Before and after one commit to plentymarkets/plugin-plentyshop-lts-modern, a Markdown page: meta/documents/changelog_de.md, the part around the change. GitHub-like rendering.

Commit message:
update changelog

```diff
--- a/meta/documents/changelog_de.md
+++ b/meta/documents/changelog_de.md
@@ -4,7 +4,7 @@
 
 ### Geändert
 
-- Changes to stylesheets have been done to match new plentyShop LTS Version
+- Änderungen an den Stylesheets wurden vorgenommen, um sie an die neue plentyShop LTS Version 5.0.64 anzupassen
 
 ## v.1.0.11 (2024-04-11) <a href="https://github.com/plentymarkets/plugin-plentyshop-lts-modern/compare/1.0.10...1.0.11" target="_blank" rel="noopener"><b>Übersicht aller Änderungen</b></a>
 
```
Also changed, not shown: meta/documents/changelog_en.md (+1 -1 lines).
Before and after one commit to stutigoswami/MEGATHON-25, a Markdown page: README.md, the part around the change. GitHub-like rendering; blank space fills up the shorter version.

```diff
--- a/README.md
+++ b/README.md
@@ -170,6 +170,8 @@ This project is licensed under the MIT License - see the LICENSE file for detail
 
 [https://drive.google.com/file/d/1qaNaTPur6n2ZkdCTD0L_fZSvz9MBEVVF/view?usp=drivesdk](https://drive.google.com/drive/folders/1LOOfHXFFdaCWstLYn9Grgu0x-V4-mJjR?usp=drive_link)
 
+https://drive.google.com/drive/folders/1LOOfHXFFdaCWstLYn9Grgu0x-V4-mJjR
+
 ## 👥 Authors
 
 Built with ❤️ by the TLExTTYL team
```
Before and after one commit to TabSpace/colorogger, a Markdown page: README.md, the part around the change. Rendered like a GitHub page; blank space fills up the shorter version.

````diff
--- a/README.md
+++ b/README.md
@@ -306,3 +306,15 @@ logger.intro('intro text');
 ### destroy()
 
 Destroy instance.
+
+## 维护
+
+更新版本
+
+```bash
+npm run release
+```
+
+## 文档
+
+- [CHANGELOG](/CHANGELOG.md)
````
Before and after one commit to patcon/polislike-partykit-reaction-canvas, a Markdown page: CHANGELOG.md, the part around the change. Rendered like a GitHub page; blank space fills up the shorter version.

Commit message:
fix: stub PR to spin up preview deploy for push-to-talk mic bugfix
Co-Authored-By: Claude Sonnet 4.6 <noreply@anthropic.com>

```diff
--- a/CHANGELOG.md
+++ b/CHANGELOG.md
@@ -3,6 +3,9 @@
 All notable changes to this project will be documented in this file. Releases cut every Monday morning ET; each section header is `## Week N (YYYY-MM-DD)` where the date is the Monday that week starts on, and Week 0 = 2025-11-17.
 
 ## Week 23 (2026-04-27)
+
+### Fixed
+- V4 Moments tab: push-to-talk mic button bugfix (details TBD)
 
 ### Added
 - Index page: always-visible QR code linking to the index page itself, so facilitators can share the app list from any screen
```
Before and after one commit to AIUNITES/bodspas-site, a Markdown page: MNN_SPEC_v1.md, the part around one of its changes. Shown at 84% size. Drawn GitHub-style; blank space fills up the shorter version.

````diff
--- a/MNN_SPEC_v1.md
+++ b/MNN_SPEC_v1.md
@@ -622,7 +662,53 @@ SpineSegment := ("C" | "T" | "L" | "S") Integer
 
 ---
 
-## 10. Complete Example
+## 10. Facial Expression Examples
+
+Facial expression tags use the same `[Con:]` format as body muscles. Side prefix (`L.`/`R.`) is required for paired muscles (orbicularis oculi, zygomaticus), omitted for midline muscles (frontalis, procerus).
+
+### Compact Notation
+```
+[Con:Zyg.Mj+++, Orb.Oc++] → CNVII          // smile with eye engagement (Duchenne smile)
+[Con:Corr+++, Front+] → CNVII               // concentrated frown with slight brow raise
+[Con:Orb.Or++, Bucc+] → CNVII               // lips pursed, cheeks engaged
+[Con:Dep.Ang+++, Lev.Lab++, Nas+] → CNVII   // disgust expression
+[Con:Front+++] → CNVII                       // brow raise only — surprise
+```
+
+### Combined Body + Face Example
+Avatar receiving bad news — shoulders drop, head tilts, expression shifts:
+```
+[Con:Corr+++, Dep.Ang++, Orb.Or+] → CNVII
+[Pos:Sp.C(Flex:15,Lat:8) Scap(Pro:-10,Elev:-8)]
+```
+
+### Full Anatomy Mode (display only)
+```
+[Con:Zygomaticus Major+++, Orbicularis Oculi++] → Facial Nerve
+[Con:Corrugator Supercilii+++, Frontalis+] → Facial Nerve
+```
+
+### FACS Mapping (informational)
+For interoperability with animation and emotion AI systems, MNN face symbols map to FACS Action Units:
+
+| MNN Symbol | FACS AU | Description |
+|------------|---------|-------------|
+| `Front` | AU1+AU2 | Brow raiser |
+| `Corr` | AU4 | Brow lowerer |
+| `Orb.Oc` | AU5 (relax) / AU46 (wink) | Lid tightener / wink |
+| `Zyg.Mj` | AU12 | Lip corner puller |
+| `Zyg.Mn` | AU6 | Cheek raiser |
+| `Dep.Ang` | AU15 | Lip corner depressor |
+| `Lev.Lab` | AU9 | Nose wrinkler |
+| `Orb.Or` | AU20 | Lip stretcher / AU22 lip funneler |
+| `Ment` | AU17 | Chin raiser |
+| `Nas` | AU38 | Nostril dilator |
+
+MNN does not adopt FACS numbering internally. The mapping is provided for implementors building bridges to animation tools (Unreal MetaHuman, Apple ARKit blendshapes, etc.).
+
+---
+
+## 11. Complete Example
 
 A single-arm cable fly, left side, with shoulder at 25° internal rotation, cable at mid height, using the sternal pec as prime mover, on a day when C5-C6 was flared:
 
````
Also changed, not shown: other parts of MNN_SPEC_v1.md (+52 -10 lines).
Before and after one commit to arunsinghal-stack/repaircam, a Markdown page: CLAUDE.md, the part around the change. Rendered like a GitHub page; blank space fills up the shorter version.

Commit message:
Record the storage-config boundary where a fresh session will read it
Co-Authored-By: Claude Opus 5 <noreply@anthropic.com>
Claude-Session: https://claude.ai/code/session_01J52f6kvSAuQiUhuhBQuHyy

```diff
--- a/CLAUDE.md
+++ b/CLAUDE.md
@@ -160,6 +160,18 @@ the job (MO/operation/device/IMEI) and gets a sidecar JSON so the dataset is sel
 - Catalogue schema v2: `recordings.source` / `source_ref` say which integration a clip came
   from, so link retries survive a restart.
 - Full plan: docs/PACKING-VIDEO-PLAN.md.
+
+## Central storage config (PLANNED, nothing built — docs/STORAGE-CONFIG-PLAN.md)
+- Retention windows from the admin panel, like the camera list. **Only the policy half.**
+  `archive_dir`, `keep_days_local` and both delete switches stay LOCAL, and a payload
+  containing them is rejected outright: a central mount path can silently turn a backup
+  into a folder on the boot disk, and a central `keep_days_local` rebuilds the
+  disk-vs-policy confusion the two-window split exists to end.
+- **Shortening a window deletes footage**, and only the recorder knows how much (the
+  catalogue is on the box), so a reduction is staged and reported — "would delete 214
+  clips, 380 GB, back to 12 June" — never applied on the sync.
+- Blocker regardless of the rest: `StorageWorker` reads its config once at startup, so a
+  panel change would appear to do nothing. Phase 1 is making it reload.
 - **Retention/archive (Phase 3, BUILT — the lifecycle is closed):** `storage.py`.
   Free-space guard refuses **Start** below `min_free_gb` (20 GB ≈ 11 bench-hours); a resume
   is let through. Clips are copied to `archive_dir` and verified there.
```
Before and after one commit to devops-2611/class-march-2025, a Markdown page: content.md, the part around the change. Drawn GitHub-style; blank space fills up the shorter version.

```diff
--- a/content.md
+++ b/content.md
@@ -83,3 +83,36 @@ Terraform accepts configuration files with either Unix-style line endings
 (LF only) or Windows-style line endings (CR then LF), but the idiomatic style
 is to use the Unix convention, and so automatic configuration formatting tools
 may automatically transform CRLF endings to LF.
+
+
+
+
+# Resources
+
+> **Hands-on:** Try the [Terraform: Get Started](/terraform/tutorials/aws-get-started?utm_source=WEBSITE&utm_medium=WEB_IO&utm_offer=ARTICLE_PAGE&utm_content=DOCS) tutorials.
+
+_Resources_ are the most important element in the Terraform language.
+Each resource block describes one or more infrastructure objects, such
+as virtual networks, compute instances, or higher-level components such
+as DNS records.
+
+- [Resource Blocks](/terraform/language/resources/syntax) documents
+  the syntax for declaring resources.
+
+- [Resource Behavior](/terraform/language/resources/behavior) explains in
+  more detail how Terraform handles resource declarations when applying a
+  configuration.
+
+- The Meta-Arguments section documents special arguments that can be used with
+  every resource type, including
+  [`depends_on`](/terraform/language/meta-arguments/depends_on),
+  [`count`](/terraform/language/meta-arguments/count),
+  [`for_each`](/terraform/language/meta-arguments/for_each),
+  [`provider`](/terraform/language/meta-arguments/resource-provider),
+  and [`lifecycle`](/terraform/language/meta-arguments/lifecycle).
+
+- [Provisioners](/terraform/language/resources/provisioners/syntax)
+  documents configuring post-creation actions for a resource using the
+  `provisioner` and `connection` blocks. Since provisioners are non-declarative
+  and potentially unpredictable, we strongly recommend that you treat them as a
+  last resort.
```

## DIRECTIONS
In the listing above, find each line containing "documents" and copy it.

## TASK RESULT
Before and after one commit to plentymarkets/plugin-plentyshop-lts-modern, a Markdown page: meta/documents/changelog_de.md, the part around the change. GitHub-like rendering.
--- a/meta/documents/changelog_de.md
+++ b/meta/documents/changelog_de.md
Also changed, not shown: meta/documents/changelog_en.md (+1 -1 lines).
+- [Resource Blocks](/terraform/language/resources/syntax) documents
+- The Meta-Arguments section documents special arguments that can be used with
+  documents configuring post-creation actions for a resource using the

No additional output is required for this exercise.